So much of coaching at the pro level is about motivating players, getting them to buy into your philosophy. Failing to please a respected team leader like Mack sends his teammates this negative message: Even if you play well and do all the things we ask of you, there’s a good chance this organization still won’t reward you.
Which, of course, is the last thing a franchise wants players to believe just as a new coach is trying to gain their trust.
Dysfunction and locker room dissension ruined many a promising Raiders season during the late Al Davis’ last decade of running the franchise. His son, Mark Davis, inherited the Raiders almost seven years ago and, unfortunately, has continued that family tradition.

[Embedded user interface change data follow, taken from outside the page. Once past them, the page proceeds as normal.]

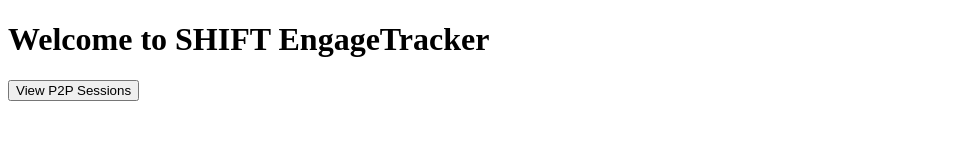
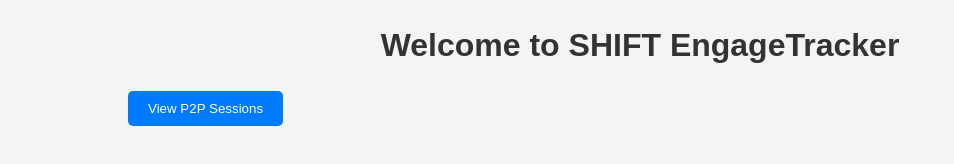
Before and after one commit to jaimersb/EngageTracker, a website: page public/index.html in a window 1280 px wide. Shown: the whole page, without its empty margins (0-954 px from the left). Drawn offline with Linux system fonts and the light colour scheme.

Commit message:
Added styles.css

```diff
--- a/public/index.html
+++ b/public/index.html
@@ -3,6 +3,7 @@
   <head>
     <!-- Meta tags, title, and styles -->
     <title>SHIFT EngageTracker</title>
+    <link rel="stylesheet" href="style.css">
   </head>
   <body>
     <div class="container">
--- /dev/null
+++ b/public/style.css
@@ -0,0 +1,55 @@
+/* General Styles */
+body {
+    font-family: 'Arial', sans-serif;
+    background-color: #f4f4f4;
+    color: #333;
+    line-height: 1.6;
+    padding: 0;
+    margin: 0;
+}
+
+.container {
+    width: 80%;
+    margin: auto;
+    overflow: hidden;
+}
+
+/* Header */
+h1 {
+    color: #333;
+    text-align: center;
+    margin: 20px 0;
+}
+
+/* Buttons */
+button {
+    display: inline-block;
+    background: #007bff;
+    color: #fff;
+    padding: 10px 20px;
+    border: none;
+    border-radius: 5px;
+    cursor: pointer;
+    margin-right: 5px;
+}
+
+button:hover {
+    background: #0056b3;
+}
+
+/* Divs and Sections */
+#countResult {
+    margin-top: 20px;
+    padding: 10px;
+    background-color: #e7e7e7;
+    border-radius: 5px;
+}
+
+/* Back Button */
+.back-button {
+    background-color: #28a745;
+}
+
+.back-button:hover {
+    background-color: #218838;
+}
```
Also changed, not shown: public/p2p-sessions.html (+1 -0 lines).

Mack’s training camp absence isn’t even the only drama-filled Raiders employee situation.
Longtime Raiders radio announcer Greg Papa confirmed recent reports on Monday that the team had replaced him with 79-year-old Brent Musburger. Papa, the team’s play-by-play guy since 1997, made the announcement on his daily Bay Area radio show on 95.7 The Game. (The team also let go radio announcer Tom Flores, who won two Super Bowls as Raiders head coach in the early 1980s. Flores started his Raiders career as a quarterback 58 years ago, in the franchise’s inaugural season in 1960.)
According to Papa, Mark Davis fired him because he was angry Papa had publicly criticized the Raiders front office’s willingness to interview Mike Shanahan for head coach in 2015. Papa was fiercely loyal to Al Davis and he viewed Shanahan — Al’s longtime nemesis — as being off limits to the Raiders franchise.
Papa grew emotional at times when explaining his firing to radio listeners. He said Mark Davis never forgave him for that perceived slight, going so far as to ignore the announcer whenever he tried to say hello to Davis at team functions.
“This is not Al Davis’ football team anymore,” Papa said on the air. “And maybe that’s my own mistake. That I never realized it. … I should’ve realized it years ago. But I am realizing it now.”
Translation: Mark Davis is running things now, and Papa hasn’t always been crazy about the new owner’s decisions. Papa is not alone. Many East Bay fans have lamented Papa’s departure this week, seeing it as one more Oakland tie that Davis has severed from the Vegas-bound franchise.
So much of sports’ appeal is about the sense of tradition and continuity. And Papa’s firing chips away at that sense. The younger Davis in recent years has already bid good-bye to several of his father’s confidants, including former senior PR executive John Herrera and former Raiders CEO Amy Trask.
Other Davis maneuvers reveal a pattern of decisions that appear to be driven more by hubris and petulance than steady decision-making.
He fired Raiders public relations executive Zak Gilbert in 2013 because Davis reportedly took umbrage to a Sports Illustrated article that portrayed his father as being out of touch in the final years of his life. Also, Marcus Thompson reported last season in The Athletic that Davis sometimes vented his anger at then-head coach Jack Del Rio on the team plane after losses. After finishing 6-10 last season, Davis fired Del Rio, even though he was the only coach to lead the Raiders to the playoffs during the Davis-McKenzie era.
And now Davis has fired Papa for indirectly criticizing him and various decisions he’s made while managing the Raiders. All too often with Davis, loyalty is a one-way street.
Papa is regarded as one of the NFL’s best announcers. He also does a great job calling basketball and baseball games. He’ll land on his feet with a new play-by-play job in no time. Personally, I hope he ends up back with the A’s, for whom he was the television voice from 1991 to 2003.
But after 21 seasons of excellent work as the voice of the Oakland Raiders, Papa deserved better than what he ultimately got from Mark Davis.
A lot of people in Oakland can relate. Just ask Khalil Mack.
Chris De Benedetti writes a regular sports column for the